Inside a Plexiglas case is a small tree whose family roots date back to the age of the dinosaurs. The U.S. Botanic Garden is giving the three-year-old Wollemi Pine - which stands about half a meter high - a protected start in life.

"This exhibit is really all about the excitement about finding something brand new," says Christine Flanagan, spokeswoman for the U.S. Botanic Garden. "Suddenly we have a living fossil of which the last known living populations were 90 million years ago. "

The Garden is cultivating the Wollemi under a trial program with the Royal Botanic Gardens and North South Wales National Parks and Wildlife Service in Australia.

"This tree provides us a window on all of the evolution of an entire plant family that we don't know that much about," Ms. Flanagan says. "In its genes is the story of how it survived from the Jurassic until today."

The Wollemi Pine was discovered ten years ago by a park ranger and avid bushwalker in a remote wilderness area near Sydney. John Benson, senior ecologist at the Royal Botanic Gardens in Sydney, monitors the hidden grove of about 100 Wollemi. He says the conifer-like pine is a new genus in the 200 million-year-old Araucariaceae family.

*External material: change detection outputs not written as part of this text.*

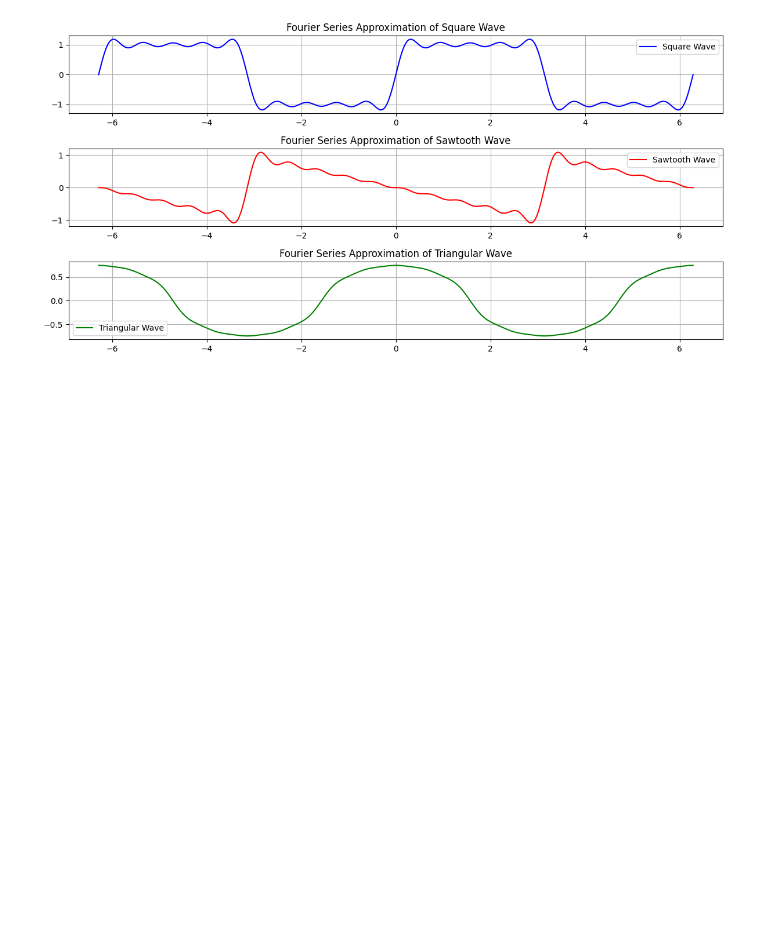
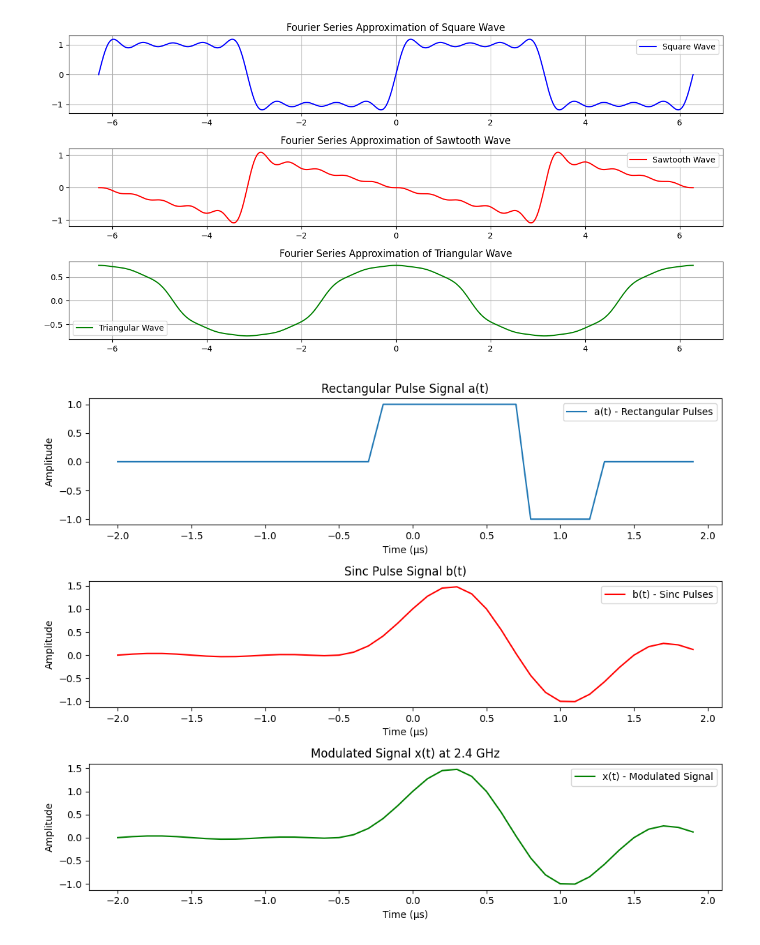
Before and after one commit to AndrewOnozuka/notes, a Jupyter notebook: ucsd/ece045/signals.ipynb, the cells around one changed output. Cells and saved outputs as stored; diff of their text form; code cells hidden in the pictures; blank space fills up the shorter version.

```diff
--- a/ucsd/ece045/signals.ipynb
+++ b/ucsd/ece045/signals.ipynb
@@ -267,3 +267,97 @@ plt.tight_layout()
 plt.show()
 # %% [output]
 [figure]
+# %%
+import numpy as np
+import matplotlib.pyplot as plt
+from scipy.fftpack import fft, fftshift, fftfreq
+
+# Define parameters
+T = 0.5e-6  # Symbol period in seconds
+fs = 1e7  # Sampling frequency (10 MHz for good resolution)
+t = np.arange(-4*T, 4*T, 1/fs)  # Time vector
+f = fftfreq(len(t), 1/fs)  # Frequency vector
+
+# Define rectangular pulses for a(t)
+def rect(t, width):
+    return np.where(np.abs(t) <= width/2, 1, 0)
+
+a_t = rect(t, T) + rect(t - T, T) - rect(t - 2*T, T)
+
+# Compute Fourier Transform of a(t)
+A_f = fftshift(np.abs(fft(a_t)))
+
+# Define sinc pulses for b(t)
+def sinc(t, T):
+    return np.sinc(t / T)
+
+b_t = sinc(t, T) + sinc(t - T, T) - sinc(t - 2*T, T)
+B_f = fftshift(np.abs(fft(b_t)))
+
+# Define wireless modulated signal x(t)
+f_c = 2.4e9  # Carrier frequency (2.4 GHz)
+x_t = b_t * np.cos(2 * np.pi * f_c * t)
+X_f = fftshift(np.abs(fft(x_t)))
+
+# Truncate signal
+truncated_indices = (t >= -3*T) & (t <= 3*T)
+x_truncated = np.where(truncated_indices, x_t, 0)
+X_truncated_f = fftshift(np.abs(fft(x_truncated)))
+
+# Plot time-domain signals
+fig, axes = plt.subplots(3, 1, figsize=(10, 8))
+axes[0].plot(t * 1e6, a_t, label='a(t) - Rectangular Pulses')
+axes[0].set_title('Rectangular Pulse Signal a(t)')
+axes[0].set_xlabel('Time (µs)')
+axes[0].set_ylabel('Amplitude')
+axes[0].legend()
+
+axes[1].plot(t * 1e6, b_t, label='b(t) - Sinc Pulses', color='r')
+axes[1].set_title('Sinc Pulse Signal b(t)')
+axes[1].set_xlabel('Time (µs)')
+axes[1].set_ylabel('Amplitude')
+axes[1].legend()
+
+axes[2].plot(t * 1e6, x_t, label='x(t) - Modulated Signal', color='g')
+axes[2].set_title('Modulated Signal x(t) at 2.4 GHz')
+axes[2].set_xlabel('Time (µs)')
+axes[2].set_ylabel('Amplitude')
+axes[2].legend()
+
+plt.tight_layout()
+plt.show()
+
+# Plot frequency-domain signals
+fig, axes = plt.subplots(3, 1, figsize=(10, 8))
+axes[0].plot(f / 1e6, A_f, label='|A(jω)|', color='b')
+axes[0].set_title('Spectrum of Rectangular Pulses |A(jω)|')
+axes[0].set_xlabel('Frequency (MHz)')
+axes[0].set_ylabel('Magnitude')
+axes[0].legend()
+
+axes[1].plot(f / 1e6, B_f, label='|B(jω)|', color='r')
+axes[1].set_title('Spectrum of Sinc Pulses |B(jω)|')
+axes[1].set_xlabel('Frequency (MHz)')
+axes[1].set_ylabel('Magnitude')
+axes[1].legend()
+
+axes[2].plot(f / 1e9, X_f, label='|X(jω)| - Modulated', color='g')
+axes[2].set_title('Spectrum of Modulated Signal at 2.4 GHz')
+axes[2].set_xlabel('Frequency (GHz)')
+axes[2].set_ylabel('Magnitude')
+axes[2].legend()
+
+plt.tight_layout()
+plt.show()
+
+# Compare truncated vs. full spectrum
+plt.figure(figsize=(10, 4))
+plt.plot(f / 1e6, X_f, label='Full Spectrum |X(jω)|', color='g', alpha=0.7)
+plt.plot(f / 1e6, X_truncated_f, label='Truncated Spectrum |X̂(jω)|', color='r', linestyle='dashed')
+plt.title('Comparison of Full and Truncated Spectra')
+plt.xlabel('Frequency (MHz)')
+plt.ylabel('Magnitude')
+plt.legend()
+plt.show()
+# %% [output]
+[figure, added]
```
Also changed, not shown: parts of 2 cells of this notebook, 9 other files.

"It grows up to about 40 meters high and up to about 1 meter in diameter," he says. "It has got a very unusual bubbly chocolate colored bark that I have never seen on another tree species anywhere. It has different type of foliage from the juvenile stage to the adult stage. The juvenile stage, the leaves look a little bit ferny. As the tree grows the leaves change and become too hardened, more spiky looking leaflets."

The location among steep canyons in Wollemi National Park remains a secret. The park wants to keep curious hikers - who might trample the trees or bring in disease on their boots - away.

John Benson says the Royal Botanic Gardens and the New South Wales National Parks and Wildlife Service are behind an effort to conserve the tree through propagation. They are working with test gardens in Australia and elsewhere around the globe.

"They have found out things like they can withstand temperatures from minus 5 [degrees Celsius] to plus 45 [degrees Celsius] as long as it has got water," says John Benson. "It can withstand a little bit of frost. It certainly would be a suitable potted plant for the northern part of America and Europe and Japan, and it would grow in gardens in the mid-latitudes fairly easily. And, they have found that it grows in a wide variety of soils as well."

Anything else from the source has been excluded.